In less than 24 hours Michael Elwood Gochenour will open the doors to the “new” Elwood’s, 301 3rd Ave., Delray Beach (where the old Blackfin was). OK, this is BIG. The old Elwood’s, formerly a gas station and then one of the pioneering hot spots in Delray’s Renaissance, closed more than a year ago and was replaced by the cutesie Johnnie Brown’s in the same spot. But it’s not the same, no matter how many Thursday nights Elvis still pops up on stage.
I remember Elwood’s from the start in the early 90s. There was no liquor license so he agreed to keep a plastic flask of Famous Grouse with my name taped on it in his top desk drawer. Those were the days when Einstein, this great Irish kid who made a mean gumbo, was in the kitchen. Michael brought in the rockabilly surf music band, the Dillingers and Scott Ringerson as Elvis and was ground zero on Jazz on the Avenue events and St. Paddy’s Day. Over the years, the Avenue began morphing into what it is today: a gentrified string of upscale restaurants and gastropubs and theme bars, all with little misters and good wine by the glass and seared tuna starters. It was all well and good, but Elwood’s started falling out of favor; it was a little too real, a little too grits and grins for the
New Delray. A little more than a year ago, maybe two, he sold Elwood’s after a long run and we thought we had seen the last of him.
Until this morning when my pal Mary heard the rumor: Elwood’s is back. Joe Gillie confirmed it. I drove by an hour later and saw the man myself.
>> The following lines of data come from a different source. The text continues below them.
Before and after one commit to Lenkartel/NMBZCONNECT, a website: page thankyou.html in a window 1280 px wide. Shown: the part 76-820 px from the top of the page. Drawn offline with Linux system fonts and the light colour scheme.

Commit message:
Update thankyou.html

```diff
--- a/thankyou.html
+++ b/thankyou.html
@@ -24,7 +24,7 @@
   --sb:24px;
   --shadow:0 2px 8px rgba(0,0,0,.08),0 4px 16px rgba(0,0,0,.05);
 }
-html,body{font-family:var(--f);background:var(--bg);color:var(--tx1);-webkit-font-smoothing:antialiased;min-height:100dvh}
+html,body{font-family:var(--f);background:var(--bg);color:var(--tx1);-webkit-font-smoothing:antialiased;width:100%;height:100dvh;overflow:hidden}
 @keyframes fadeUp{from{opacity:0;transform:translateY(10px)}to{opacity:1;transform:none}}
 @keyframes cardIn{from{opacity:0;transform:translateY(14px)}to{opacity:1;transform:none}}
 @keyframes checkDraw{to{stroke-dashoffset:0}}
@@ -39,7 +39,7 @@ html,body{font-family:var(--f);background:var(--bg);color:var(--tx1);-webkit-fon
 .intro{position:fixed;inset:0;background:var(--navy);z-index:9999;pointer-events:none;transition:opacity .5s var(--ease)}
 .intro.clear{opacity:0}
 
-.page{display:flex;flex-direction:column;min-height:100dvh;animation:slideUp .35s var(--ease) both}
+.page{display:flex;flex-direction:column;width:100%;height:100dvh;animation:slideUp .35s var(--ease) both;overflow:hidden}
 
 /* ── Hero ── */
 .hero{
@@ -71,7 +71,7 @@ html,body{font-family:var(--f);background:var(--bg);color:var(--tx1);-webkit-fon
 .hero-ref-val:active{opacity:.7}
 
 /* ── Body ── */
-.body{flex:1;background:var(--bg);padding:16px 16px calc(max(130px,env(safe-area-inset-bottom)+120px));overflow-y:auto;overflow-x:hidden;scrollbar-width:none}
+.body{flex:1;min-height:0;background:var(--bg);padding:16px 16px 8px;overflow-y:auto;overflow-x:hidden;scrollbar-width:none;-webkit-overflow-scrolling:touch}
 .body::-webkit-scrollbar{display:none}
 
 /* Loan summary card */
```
Don’t get me wrong: I love Delray. but I am very, very happy to see Elwood The Sequel. He’s going to have music, barbecue, cajun and low country food. The place is big and clean and gorgeous with a bar the size of Texas. And there’s a seat front and center with my name on it.
So wander on up three blocks north of Atlantic and meet one of the people who helped Delray become what it is today; you will see me there for sure.
Now, if we could just get Ed and Margaret Gallagher to bring back City Limits…